(Before-and-after change data)
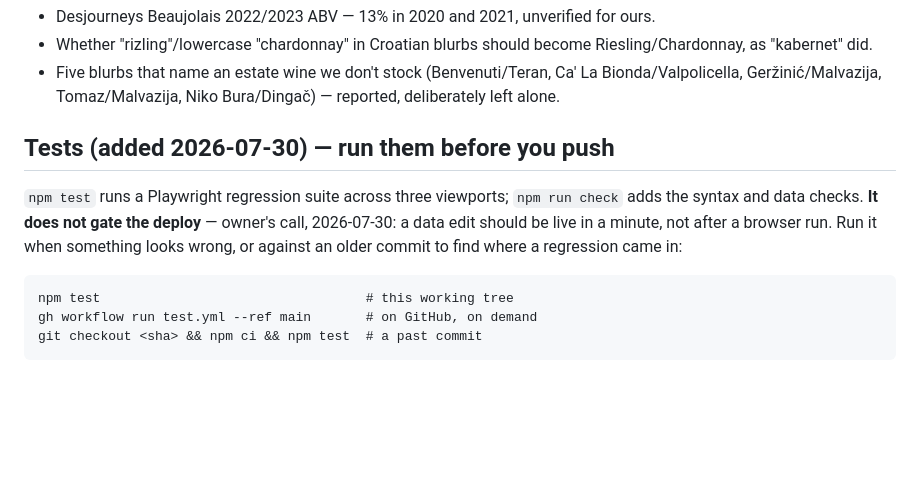
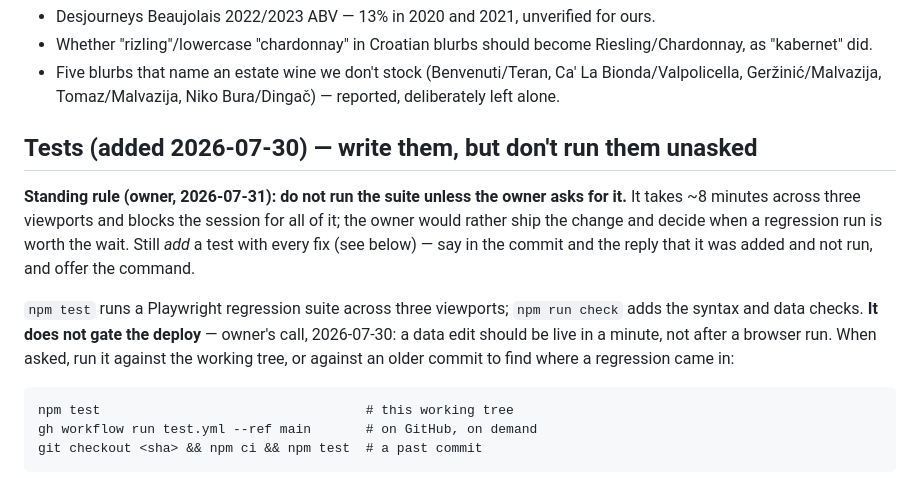
Before and after one commit to jsiljeg/list, a Markdown page: CLAUDE.md, the part around the change. GitHub-like rendering; blank space fills up the shorter version.

Commit message:
Tests get written, not run — the owner decides when to spend eight minutes
Co-Authored-By: Claude Opus 5 <noreply@anthropic.com>

```diff
--- a/CLAUDE.md
+++ b/CLAUDE.md
@@ -170,13 +170,19 @@ Open questions for the owner:
   Ca' La Bionda/Valpolicella, Geržinić/Malvazija, Tomaz/Malvazija, Niko
   Bura/Dingač) — reported, deliberately left alone.
 
-## Tests (added 2026-07-30) — run them before you push
+## Tests (added 2026-07-30) — write them, but don't run them unasked
+
+**Standing rule (owner, 2026-07-31): do not run the suite unless the owner asks
+for it.** It takes ~8 minutes across three viewports and blocks the session for
+all of it; the owner would rather ship the change and decide when a regression
+run is worth the wait. Still *add* a test with every fix (see below) — say in
+the commit and the reply that it was added and not run, and offer the command.
 
 `npm test` runs a Playwright regression suite across three viewports; `npm run
 check` adds the syntax and data checks. **It does not gate the deploy** — owner's
 call, 2026-07-30: a data edit should be live in a minute, not after a browser
-run. Run it when something looks wrong, or against an older commit to find where
-a regression came in:
+run. When asked, run it against the working tree, or against an older commit to
+find where a regression came in:
 
     npm test                                  # this working tree
     gh workflow run test.yml --ref main       # on GitHub, on demand
```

**WORK INSTRUCTION:** Reproduce all the records verbatim, excluding images.

**ANSWER SECTION:**
Before and after one commit to jsiljeg/list, a Markdown page: CLAUDE.md, the part around the change. GitHub-like rendering; blank space fills up the shorter version.

Commit message:
Tests get written, not run — the owner decides when to spend eight minutes
Co-Authored-By: Claude Opus 5 <noreply@anthropic.com>

```diff
--- a/CLAUDE.md
+++ b/CLAUDE.md
@@ -170,13 +170,19 @@ Open questions for the owner:
   Ca' La Bionda/Valpolicella, Geržinić/Malvazija, Tomaz/Malvazija, Niko
   Bura/Dingač) — reported, deliberately left alone.
 
-## Tests (added 2026-07-30) — run them before you push
+## Tests (added 2026-07-30) — write them, but don't run them unasked
+
+**Standing rule (owner, 2026-07-31): do not run the suite unless the owner asks
+for it.** It takes ~8 minutes across three viewports and blocks the session for
+all of it; the owner would rather ship the change and decide when a regression
+run is worth the wait. Still *add* a test with every fix (see below) — say in
+the commit and the reply that it was added and not run, and offer the command.
 
 `npm test` runs a Playwright regression suite across three viewports; `npm run
 check` adds the syntax and data checks. **It does not gate the deploy** — owner's
 call, 2026-07-30: a data edit should be live in a minute, not after a browser
-run. Run it when something looks wrong, or against an older commit to find where
-a regression came in:
+run. When asked, run it against the working tree, or against an older commit to
+find where a regression came in:
 
     npm test                                  # this working tree
     gh workflow run test.yml --ref main       # on GitHub, on demand
```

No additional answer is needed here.